- Opening Delimiter -
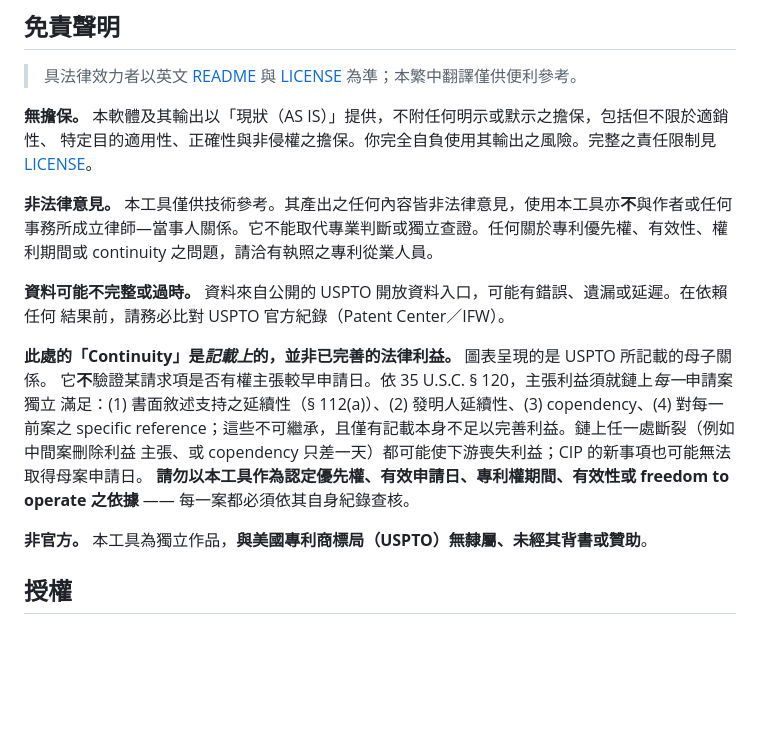
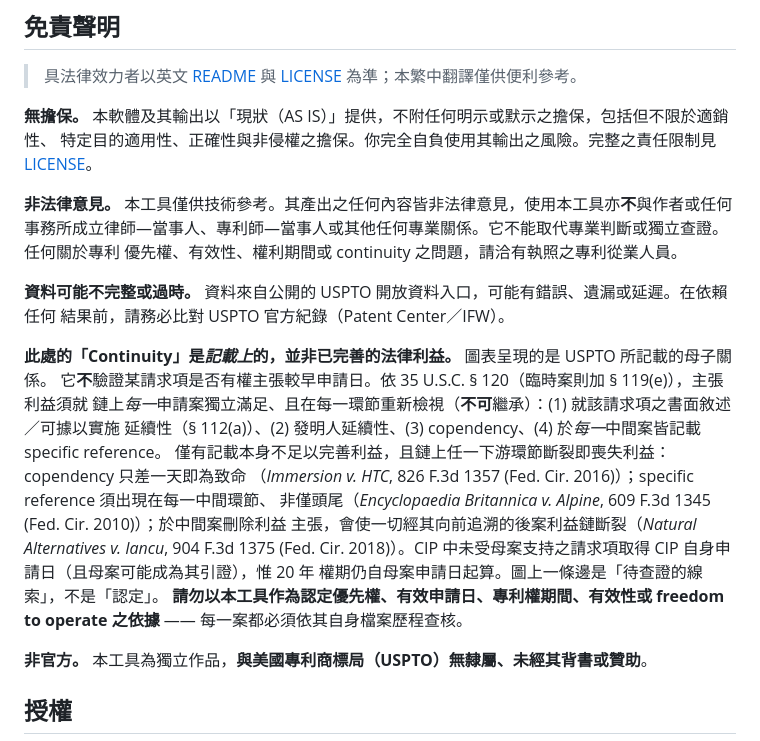
Before and after one commit to HunterKK1424/uspto-patent-family-oss, a Markdown page: README.zh.md, the part around the change. Drawn GitHub-style; blank space fills up the shorter version.

```diff
--- a/README.zh.md
+++ b/README.zh.md
@@ -207,19 +207,24 @@ python3 build/render_mermaid.py fixtures/cip_fork.json             # Mermaid +
 特定目的適用性、正確性與非侵權之擔保。你完全自負使用其輸出之風險。完整之責任限制見 [LICENSE](LICENSE)。
 
 **非法律意見。** 本工具僅供技術參考。其產出之任何內容皆非法律意見，使用本工具亦**不**與作者或任何
-事務所成立律師—當事人關係。它不能取代專業判斷或獨立查證。任何關於專利優先權、有效性、權利期間或
-continuity 之問題，請洽有執照之專利從業人員。
+事務所成立律師—當事人、專利師—當事人或其他任何專業關係。它不能取代專業判斷或獨立查證。任何關於專利
+優先權、有效性、權利期間或 continuity 之問題，請洽有執照之專利從業人員。
 
 **資料可能不完整或過時。** 資料來自公開的 USPTO 開放資料入口，可能有錯誤、遺漏或延遲。在依賴任何
 結果前，請務必比對 USPTO 官方紀錄（Patent Center／IFW）。
 
 **此處的「Continuity」是*記載上*的，並非已完善的法律利益。** 圖表呈現的是 USPTO 所記載的母子關係。
-它**不**驗證某請求項是否有權主張較早申請日。依 35 U.S.C. § 120，主張利益須就鏈上*每一*申請案獨立
-滿足：(1) 書面敘述支持之延續性（§ 112(a)）、(2) 發明人延續性、(3) copendency、(4) 對每一前案之
-specific reference；這些不可繼承，且僅有記載本身不足以完善利益。鏈上任一處斷裂（例如中間案刪除利益
-主張、或 copendency 只差一天）都可能使下游喪失利益；CIP 的新事項也可能無法取得母案申請日。
+它**不**驗證某請求項是否有權主張較早申請日。依 35 U.S.C. § 120（臨時案則加 § 119(e)），主張利益須就
+鏈上*每一*申請案獨立滿足、且在每一環節重新檢視（**不可**繼承）：(1) 就該請求項之書面敘述／可據以實施
+延續性（§ 112(a)）、(2) 發明人延續性、(3) copendency、(4) 於*每一*中間案皆記載 specific reference。
+僅有記載本身不足以完善利益，且鏈上任一下游環節斷裂即喪失利益：copendency 只差一天即為致命
+（*Immersion v. HTC*, 826 F.3d 1357 (Fed. Cir. 2016)）；specific reference 須出現在每一中間環節、
+非僅頭尾（*Encyclopaedia Britannica v. Alpine*, 609 F.3d 1345 (Fed. Cir. 2010)）；於中間案刪除利益
+主張，會使一切經其向前追溯的後案利益鏈斷裂（*Natural Alternatives v. Iancu*, 904 F.3d 1375
+(Fed. Cir. 2018)）。CIP 中未受母案支持之請求項取得 CIP 自身申請日（且母案可能成為其引證），惟 20 年
+權期仍自母案申請日起算。圖上一條邊是「待查證的線索」，不是「認定」。
 **請勿以本工具作為認定優先權、有效申請日、專利權期間、有效性或 freedom to operate 之依據** ——
-每一案都必須依其自身紀錄查核。
+每一案都必須依其自身檔案歷程查核。
 
 **非官方。** 本工具為獨立作品，**與美國專利商標局（USPTO）無隸屬、未經其背書或贊助**。
 
```
Also changed, not shown: README.md (+21 -14 lines).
- Closing Delimiter -
Work to be completed:
Track down every line of the material containing the string "copendency", and copy it.

Finished task:
-滿足：(1) 書面敘述支持之延續性（§ 112(a)）、(2) 發明人延續性、(3) copendency、(4) 對每一前案之
-主張、或 copendency 只差一天）都可能使下游喪失利益；CIP 的新事項也可能無法取得母案申請日。
+延續性（§ 112(a)）、(2) 發明人延續性、(3) copendency、(4) 於*每一*中間案皆記載 specific reference。
+僅有記載本身不足以完善利益，且鏈上任一下游環節斷裂即喪失利益：copendency 只差一天即為致命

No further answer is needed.